*** Opening EXERCISE MATERIALS ***

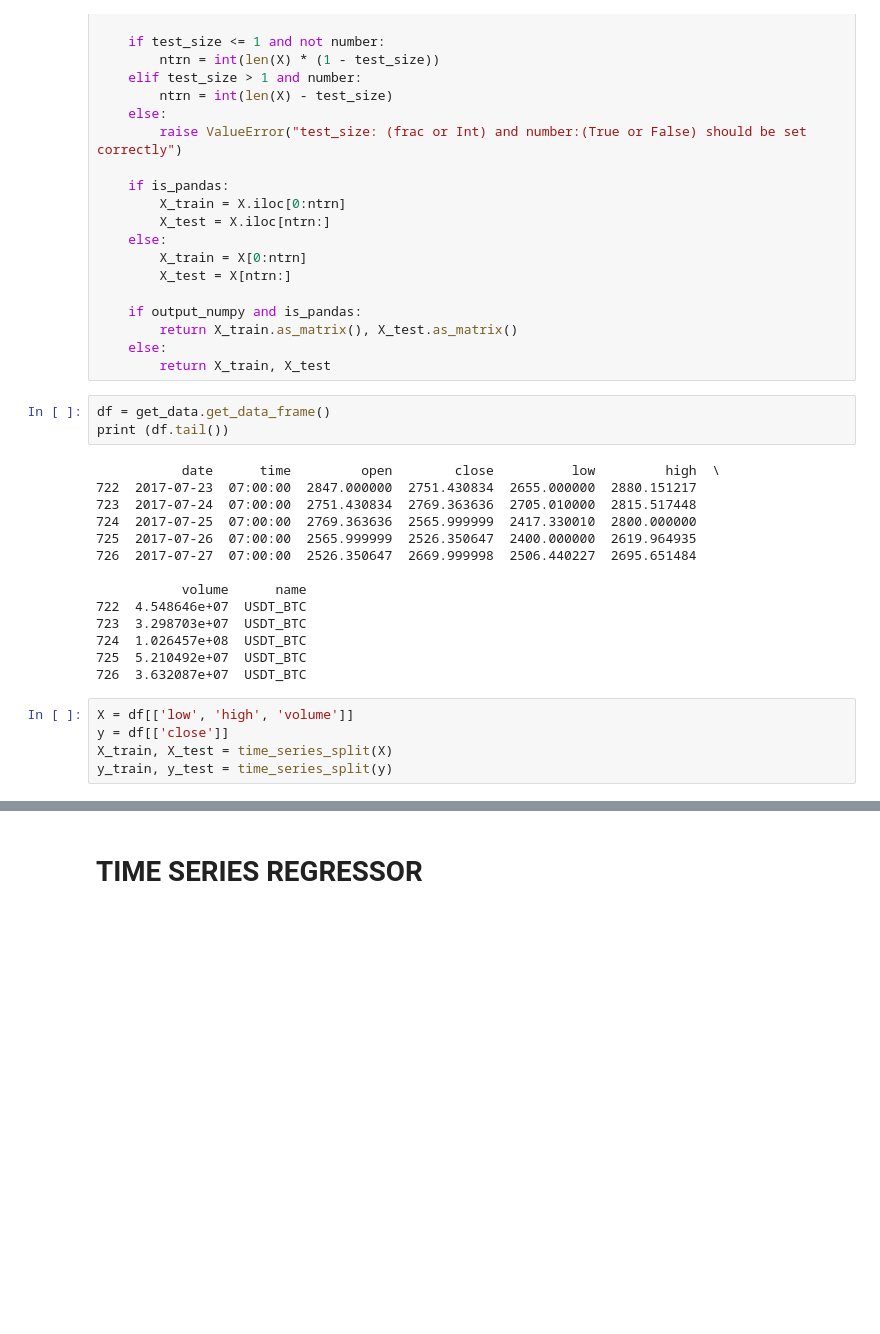
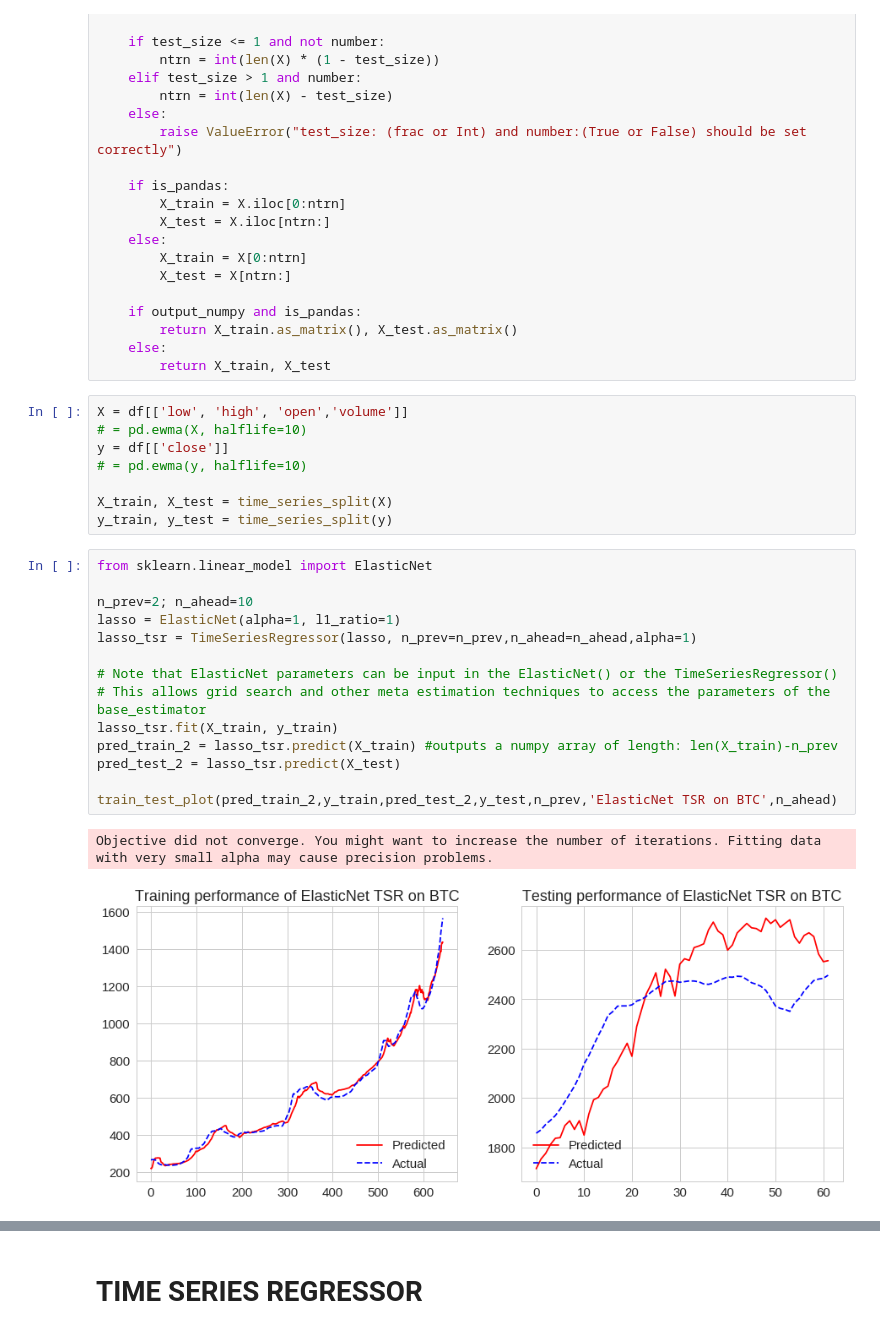
Before and after one commit to Anotherother/pricePrediction, a Jupyter notebook: DevelopingModels/TS Estimator.ipynb, the cells around one changed output, grey strips where cells are left out. Saved outputs shown, nothing was run; the diff lists cells and outputs as text; blank space fills up the shorter version.

```diff
--- a/DevelopingModels/TS Estimator.ipynb
+++ b/DevelopingModels/TS Estimator.ipynb
@@ -61,25 +61,28 @@ def time_series_split(X, test_size=.1, number=False, output_numpy=True):
         return X_train.as_matrix(), X_test.as_matrix()
     else:
         return X_train, X_test
-# %%
-df = get_data.get_data_frame()
-print (df.tail())
-# %% [output]
-           date      time         open        close          low         high  \
-722  2017-07-23  07:00:00  2847.000000  2751.430834  2655.000000  2880.151217
-723  2017-07-24  07:00:00  2751.430834  2769.363636  2705.010000  2815.517448
-724  2017-07-25  07:00:00  2769.363636  2565.999999  2417.330010  2800.000000
-725  2017-07-26  07:00:00  2565.999999  2526.350647  2400.000000  2619.964935
-726  2017-07-27  07:00:00  2526.350647  2669.999998  2506.440227  2695.651484
-
-           volume      name
-722  4.548646e+07  USDT_BTC
-723  3.298703e+07  USDT_BTC
-724  1.026457e+08  USDT_BTC
-725  5.210492e+07  USDT_BTC
-726  3.632087e+07  USDT_BTC
 # %%
-X = df[['low', 'high', 'volume']]
+X = df[['low', 'high', 'open','volume']]
+# = pd.ewma(X, halflife=10)
 y = df[['close']]
+# = pd.ewma(y, halflife=10)
+
 X_train, X_test = time_series_split(X)
 y_train, y_test = time_series_split(y)
+# %%
+from sklearn.linear_model import ElasticNet
+
+n_prev=2; n_ahead=10
+lasso = ElasticNet(alpha=1, l1_ratio=1)
+lasso_tsr = TimeSeriesRegressor(lasso, n_prev=n_prev,n_ahead=n_ahead,alpha=1)
+
+# Note that ElasticNet parameters can be input in the ElasticNet() or the TimeSeriesRegressor()
+# This allows grid search and other meta estimation techniques to access the parameters of the base_estimator
+lasso_tsr.fit(X_train, y_train)
+pred_train_2 = lasso_tsr.predict(X_train) #outputs a numpy array of length: len(X_train)-n_prev
+pred_test_2 = lasso_tsr.predict(X_test)
+
+train_test_plot(pred_train_2,y_train,pred_test_2,y_test,n_prev,'ElasticNet TSR on BTC',n_ahead)
+# %% [output]
+Objective did not converge. You might want to increase the number of iterations. Fitting data with very small alpha may cause precision problems.
+[figure, added]
```
Also changed, not shown: parts of 11 cells of this notebook, 20 other files.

*** Closing EXERCISE MATERIALS ***

TASK TO CARRY OUT ▸ Copy every line of the entries in which "alpha" can be found.

ANSWER TO THE PROBLEM ▸
+lasso = ElasticNet(alpha=1, l1_ratio=1)
+lasso_tsr = TimeSeriesRegressor(lasso, n_prev=n_prev,n_ahead=n_ahead,alpha=1)
+Objective did not converge. You might want to increase the number of iterations. Fitting data with very small alpha may cause precision problems.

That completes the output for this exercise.